Staff from Queen Elizabeth Hospital, Kota Kinabalu, Sabah State Health Department and Clinical Research Centre (CRC), together with international collaborators have successfully conducted the first clinical trial ever on people with monkey malaria. Findings from the randomised control trial has shown that a key combination of antimalarial drugs works well in curing the infection. The study has just been published in the prestigious international journal, Lancet Infectious Diseases. The monkey parasite, an emerging infection called Plasmodium knowlesi, has become the most common cause of human malaria in Malaysia and is also found throughout Southeast Asia.
Funded by the Ministry of Health research grant, clinical researchers from the Ministry of Health Malaysia and the Darwin’s Menzies School of Health Research, worked in collaboration with a number of MOH hospital sites, community and local government stakeholders in Sabah, Malaysia to conduct this study.
While a number of different drugs have been used to treat this infection, this is the first randomised controlled trial to be conducted for uncomplicated knowlesi malaria to define the optimal treatment in both adults and children. This research led by Dr. Timothy William, the Principal Investigator for the project, Dr. Matthew Grigg, Prof. Nick Anstey and Dr. Yeo Tsin Wen compared an artemisinin-combination therapy (ACT) called artesunate-mefloquine against chloroquine to see how quickly they clear parasites in the blood. The results showed that while that both drugs were able to cure the infection, ACT was able to clear parasites and fever faster allowing earlier hospital discharge, and also reduced the risk of anaemia.
Dr Timothy William explained the importance of the study.
“The World Health Organisation only recently recommended ACT for P. knowlesi malaria in their 2015 Malaria Treatment Guidelines, however this is the first study specifically designed to provide evidence for this policy change. Because other species malaria parasites causing infection in Sabah look similar under the microscope to the monkey parasites, they are often misdiagnosed as each other. Because these other parasites are usually resistant to chloroquine, treating them with chloroquine as though they were monkey malaria can have dangerous consequences. We have now shown that all species respond well to ACT, including monkey malaria. This means we can safely use ACT for malaria caused by all the malaria species in Malaysia. These findings are groundbreaking and a significant success for the Malaysian Ministry of Health. The results will be disseminated to inform knowlesi malaria treatment policy in this region,” Dr William said.
Community and local government stakeholder meetings will be held to share the results and guide state and national treatment policy.
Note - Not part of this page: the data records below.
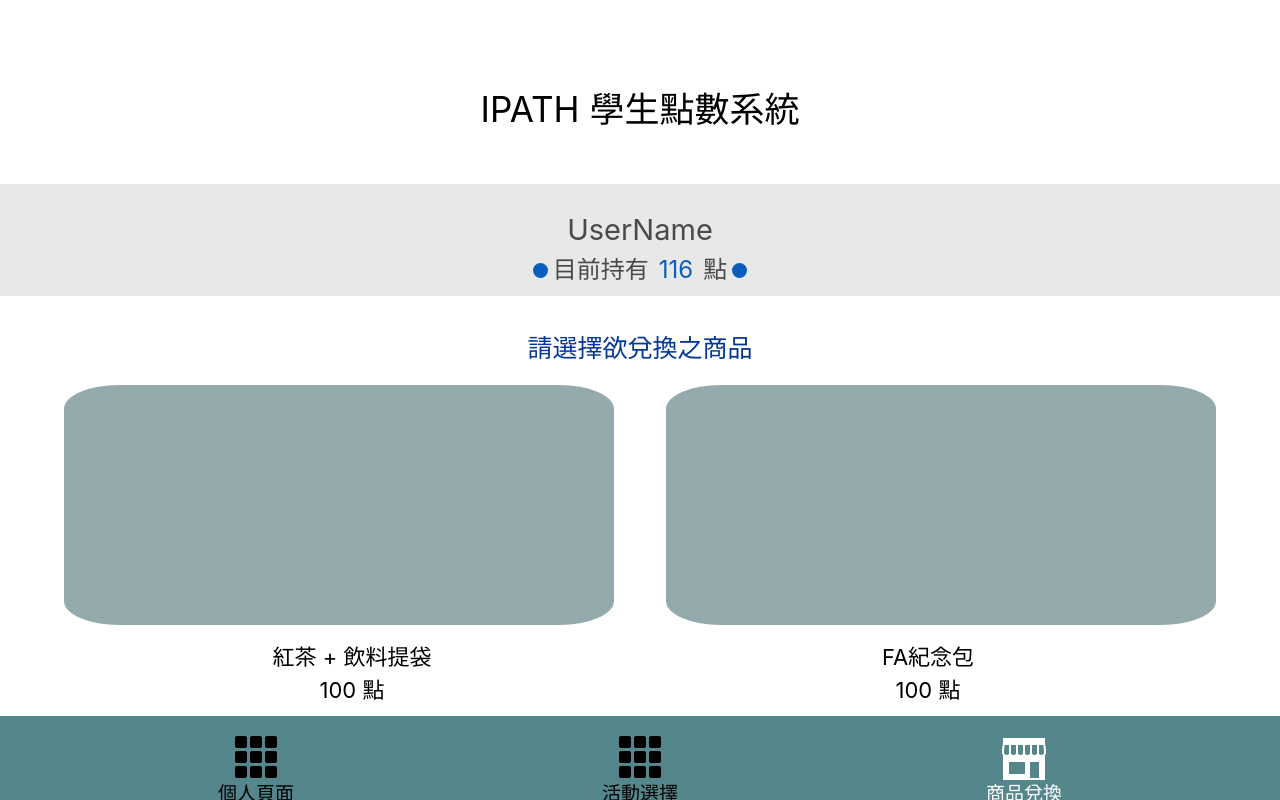
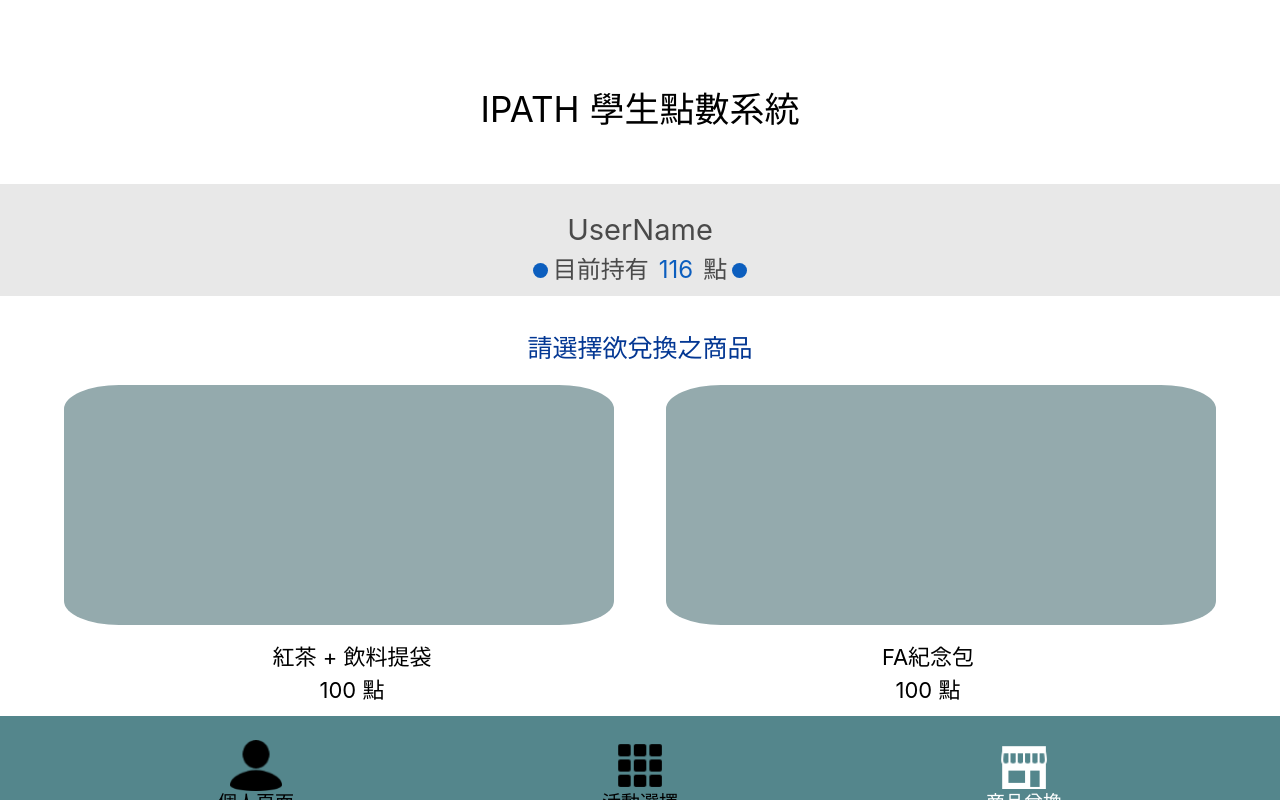
Before and after one commit to coliver0221/IPATH, a React (Create React App) app: page /shop in a window 1280 px wide. Built offline with nearby package versions, Linux system fonts and the light colour scheme.

Commit message:
upload profile icon & fix Footer

```diff
--- a/src/App.css
+++ b/src/App.css
@@ -195,6 +195,7 @@
   position: fixed;
   bottom: 0px;
   text-align: center;
+  padding-top: 3vh;
 }
 
 .footer-item-block {
@@ -202,7 +203,11 @@
   height: 10vw;
   display: inline-block;
   position: relative;
-  top: 18.5%;
+}
+
+.footer-item-block img {
+  width: 4vw;
+  height: 4vw;
 }
 
 .footer-item-block p {
--- a/src/components/Footer.js
+++ b/src/components/Footer.js
@@ -6,6 +6,8 @@ import imgEvent from '../img/icons8-event-select-50.png';
 import imgEventWhite from '../img/icons8-event-select-50-2.png';
 import imgShop from '../img/icons8-shop-50.png';
 import imgShopWhite from '../img/icons8-shop-50-2.png';
+import imgProfile from '../img/icons8-profile-50.png';
+import imgProfileWhite from '../img/icons8-profile-50-2.png';
 
 function Footer (props) {
     const blackStyle = {
@@ -15,7 +17,7 @@ function Footer (props) {
         color: 'white'
     }
 
-    var profileIcon = imgEvent;
+    var profileIcon = imgProfile;
     var eventIcon = imgEvent;
     var shopIcon = imgShop;
     var profileStyle = blackStyle;
@@ -24,7 +26,7 @@ function Footer (props) {
 
     if (props.currPage === "profile") {
         console.log("currPage: profile");
-        // profileIcon = ;
+        profileIcon = imgProfileWhite;
         profileStyle = whiteStyle;
     } else if (props.currPage === "event") {
         console.log("currPage: event");
```
Also changed, not shown: src/img/icons8-profile-50-2.png (added), src/img/icons8-profile-50.png (added).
The guideline will support a unified ACT treatment plan that covers all Plasmodium species, helping to save more lives in the Southeast Asian region.
Text Prepared by: QE Hospital & Clinical Research Centre, Ministry of Health Malaysia